───── SOURCE MATERIAL

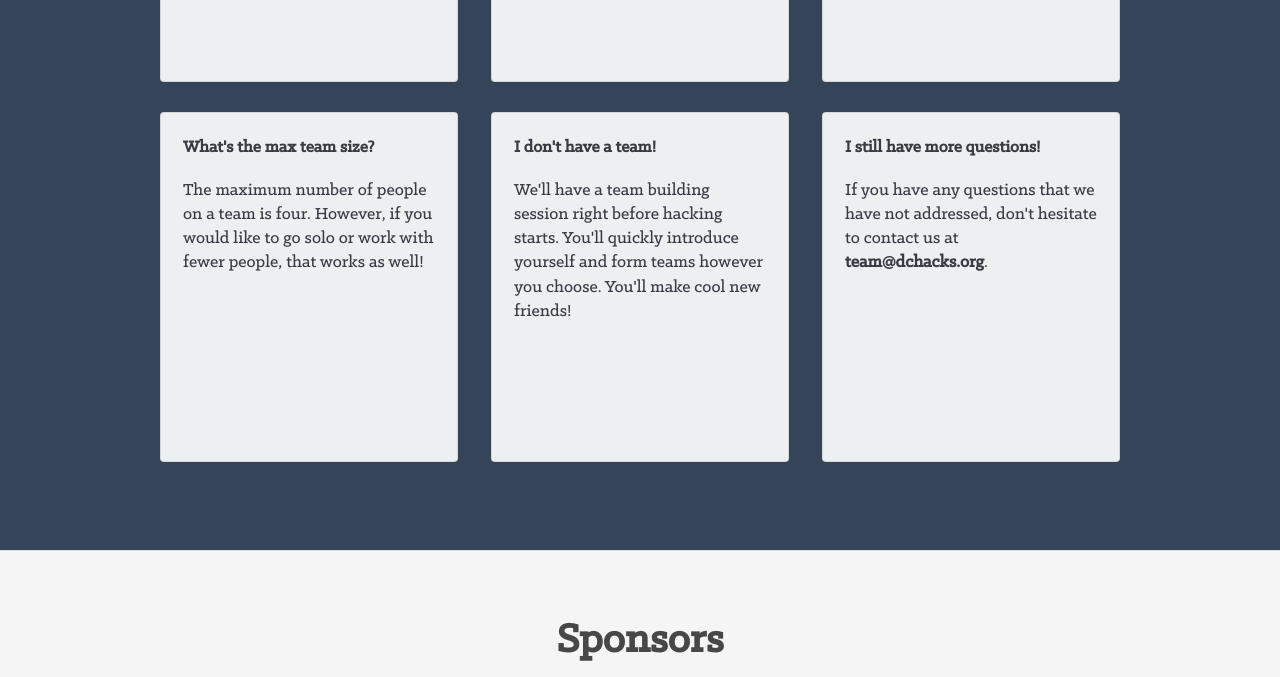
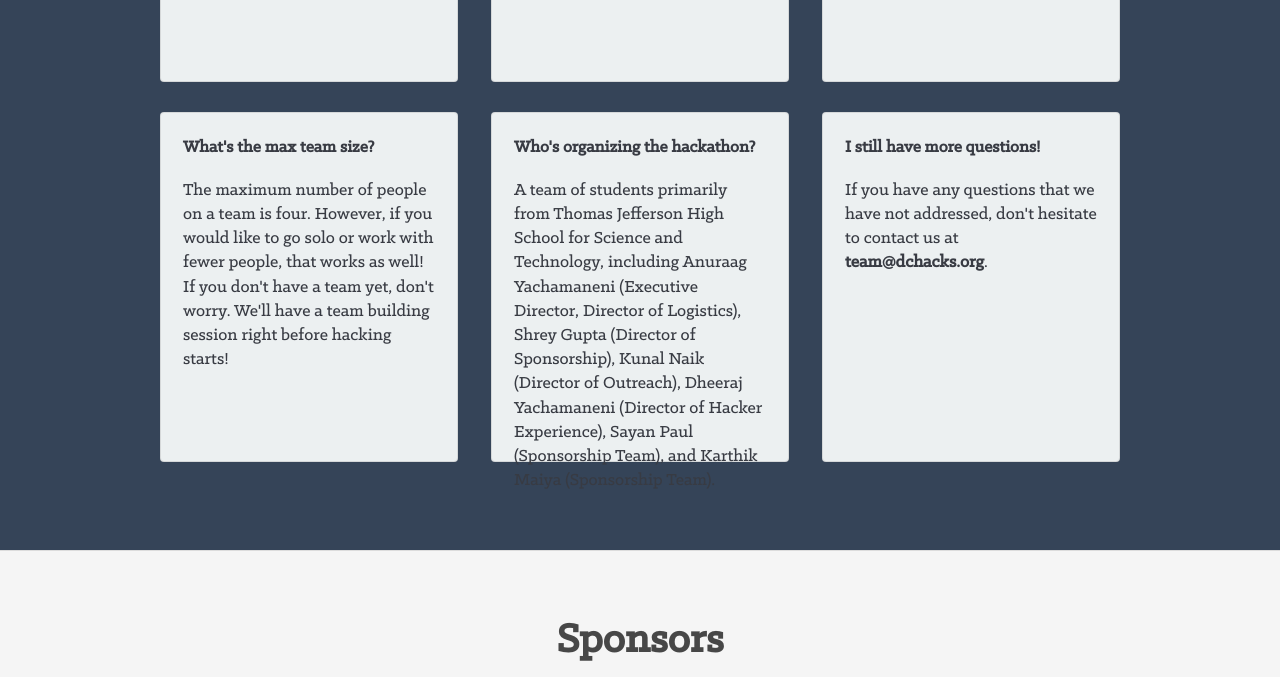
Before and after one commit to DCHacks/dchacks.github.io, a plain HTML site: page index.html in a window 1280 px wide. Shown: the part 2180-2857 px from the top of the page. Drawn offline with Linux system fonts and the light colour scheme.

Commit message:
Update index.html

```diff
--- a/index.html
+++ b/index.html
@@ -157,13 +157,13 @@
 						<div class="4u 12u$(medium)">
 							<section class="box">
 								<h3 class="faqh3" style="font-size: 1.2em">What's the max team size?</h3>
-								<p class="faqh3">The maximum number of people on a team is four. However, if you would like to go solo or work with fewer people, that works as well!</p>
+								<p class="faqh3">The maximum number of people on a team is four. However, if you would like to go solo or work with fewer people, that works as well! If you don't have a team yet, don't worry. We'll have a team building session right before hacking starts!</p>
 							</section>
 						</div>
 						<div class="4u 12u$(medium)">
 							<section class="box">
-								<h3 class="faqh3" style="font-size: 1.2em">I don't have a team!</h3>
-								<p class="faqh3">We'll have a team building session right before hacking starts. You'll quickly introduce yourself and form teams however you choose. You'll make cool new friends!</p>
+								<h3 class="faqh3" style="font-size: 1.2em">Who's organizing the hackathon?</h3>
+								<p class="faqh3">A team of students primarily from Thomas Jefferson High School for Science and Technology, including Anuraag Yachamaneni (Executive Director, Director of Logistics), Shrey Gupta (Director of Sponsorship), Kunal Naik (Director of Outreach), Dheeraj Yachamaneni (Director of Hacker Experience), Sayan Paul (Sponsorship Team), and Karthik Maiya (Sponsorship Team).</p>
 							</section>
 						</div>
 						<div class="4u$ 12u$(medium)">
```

──────────

ACTIVITY:
Copy the material exactly as written and leave every picture behind.

ANSWER TO THIS PROBLEM:
Before and after one commit to DCHacks/dchacks.github.io, a plain HTML site: page index.html in a window 1280 px wide. Shown: the part 2180-2857 px from the top of the page. Drawn offline with Linux system fonts and the light colour scheme.

Commit message:
Update index.html

```diff
--- a/index.html
+++ b/index.html
@@ -157,13 +157,13 @@
 						<div class="4u 12u$(medium)">
 							<section class="box">
 								<h3 class="faqh3" style="font-size: 1.2em">What's the max team size?</h3>
-								<p class="faqh3">The maximum number of people on a team is four. However, if you would like to go solo or work with fewer people, that works as well!</p>
+								<p class="faqh3">The maximum number of people on a team is four. However, if you would like to go solo or work with fewer people, that works as well! If you don't have a team yet, don't worry. We'll have a team building session right before hacking starts!</p>
 							</section>
 						</div>
 						<div class="4u 12u$(medium)">
 							<section class="box">
-								<h3 class="faqh3" style="font-size: 1.2em">I don't have a team!</h3>
-								<p class="faqh3">We'll have a team building session right before hacking starts. You'll quickly introduce yourself and form teams however you choose. You'll make cool new friends!</p>
+								<h3 class="faqh3" style="font-size: 1.2em">Who's organizing the hackathon?</h3>
+								<p class="faqh3">A team of students primarily from Thomas Jefferson High School for Science and Technology, including Anuraag Yachamaneni (Executive Director, Director of Logistics), Shrey Gupta (Director of Sponsorship), Kunal Naik (Director of Outreach), Dheeraj Yachamaneni (Director of Hacker Experience), Sayan Paul (Sponsorship Team), and Karthik Maiya (Sponsorship Team).</p>
 							</section>
 						</div>
 						<div class="4u$ 12u$(medium)">
```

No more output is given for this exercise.